At 22.3MP the Mark III is able to resolve plenty of fine detail, from the texture of fabrics being worn by subjects posing for a portrait to the architectural detailing on faraway buildings; if you want to aggressively crop your images post capture then the 5D Mark III gives you the scope to do so. The Mark III also features built-in correction for chromatic aberrations so you can expect fringing to be absent from high-contrast borders. In addition, the Mark III also offers a Distortion Correction feature to lessen the effects pincushion or barrel distortion.
New for the Mark III is an automatic HDR function that can be set to record consecutive images with up to three stops between them, which the camera will then blend together into a single image. In addition, the Mark III also offers Canon’s Auto Lighting Optimizer and Highlight Tone Priority tools should you want to give shadow detail a bit of a lift or increase tonality in the brightest parts of the image.
One area where Canon has lagged behind Nikon in recent years is in high ISO performance. However, with the 5D Mark III, Canon can justifiably claim to have caught up with its main rival. Of course, with a top setting of ISO 25,600 the Mark III can’t go as high Nikon’s flagship D4 (ISO 204,800) however it can match its more immediate rival, the Nikon D800, which also offers a top setting of ISO 25,600.
At sensitivities of up to ISO 1600 noise is almost totally absent from JPEG images. Above this and noise levels are still hugely impressive, with ISO 3200 also offering excellent performance with only the merest hint of softening and then only when viewed at 100% or more. At ISO 6400 this softening increases slightly as noise starts to become more pronounced, although images still remain very useable. At ISO 12,800 there’s a slight loss of colour saturation as noise grain becomes more noticeable. The top setting of ISO 25,600 takes the loss of colour saturation a step further with a further increase in visible grain at the expense of detail. It’s not great and something you’d only really want to use in an emergency, but for ISO 25,600 it’s not at all bad either.
The Canon 5D Mark III is a professional-grade full-frame DSLR that builds on the strengths of previous models in the range to deliver a hugely impressive camera that is sure to appeal to video enthusiasts as much as stills shooters. With the recent arrival of the Nikon D800, Canon needed a bit of a showstopper model – with the 5D Mark III, the company has delivered one. At £3000 it doesn’t come cheap, but in cameras as in most walks of life you get what you pay for. If you’re in the market for a pro-spec DSLR that offers excellent handling, fantastic image quality, impressive low-light performance and excellent video abilities then the Canon 5D Mark III definitely deserves to be on your shortlist.

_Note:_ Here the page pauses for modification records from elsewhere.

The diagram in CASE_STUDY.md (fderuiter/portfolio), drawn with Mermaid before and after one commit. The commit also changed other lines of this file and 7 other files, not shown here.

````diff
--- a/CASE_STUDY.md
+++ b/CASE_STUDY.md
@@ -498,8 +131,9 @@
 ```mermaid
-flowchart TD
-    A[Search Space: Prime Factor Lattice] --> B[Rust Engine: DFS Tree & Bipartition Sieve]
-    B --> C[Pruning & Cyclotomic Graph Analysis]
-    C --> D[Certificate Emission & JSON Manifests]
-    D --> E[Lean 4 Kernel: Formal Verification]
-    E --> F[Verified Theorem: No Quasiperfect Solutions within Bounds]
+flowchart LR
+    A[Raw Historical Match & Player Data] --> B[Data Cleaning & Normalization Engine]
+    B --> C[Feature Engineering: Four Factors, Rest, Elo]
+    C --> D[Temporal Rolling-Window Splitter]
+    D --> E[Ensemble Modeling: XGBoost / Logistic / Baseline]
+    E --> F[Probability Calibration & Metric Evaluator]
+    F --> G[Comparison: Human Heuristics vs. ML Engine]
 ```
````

Stepping out of the studio for a moment, here are some full-sized examples of how the 5D Mark III performs at high ISO settings in a real-world environment. The graffiti is located in a dimly-lit skate park under London’s Southbank Centre.
1/8000sec @ f/2.8, 30mm, ISO 200, AWB
1/125sec @ f2.8, 70mm, ISO 640, AWB
1/11250sec @ f/2.8, 42mm, ISO 250, AWB
1/6400sec @ f/2.8, 52mm, ISO 250, AWB
1/640sec @ f/8, 190mm, ISO 200, AWB
1/8000sec @ f/2.8, 135mm, ISO 6400, AWB
1/400sec @ f/2.8, 35mm, ISO 640, AWB
Score in detail
Design & Features 10
Image Quality 10
Build Quality 10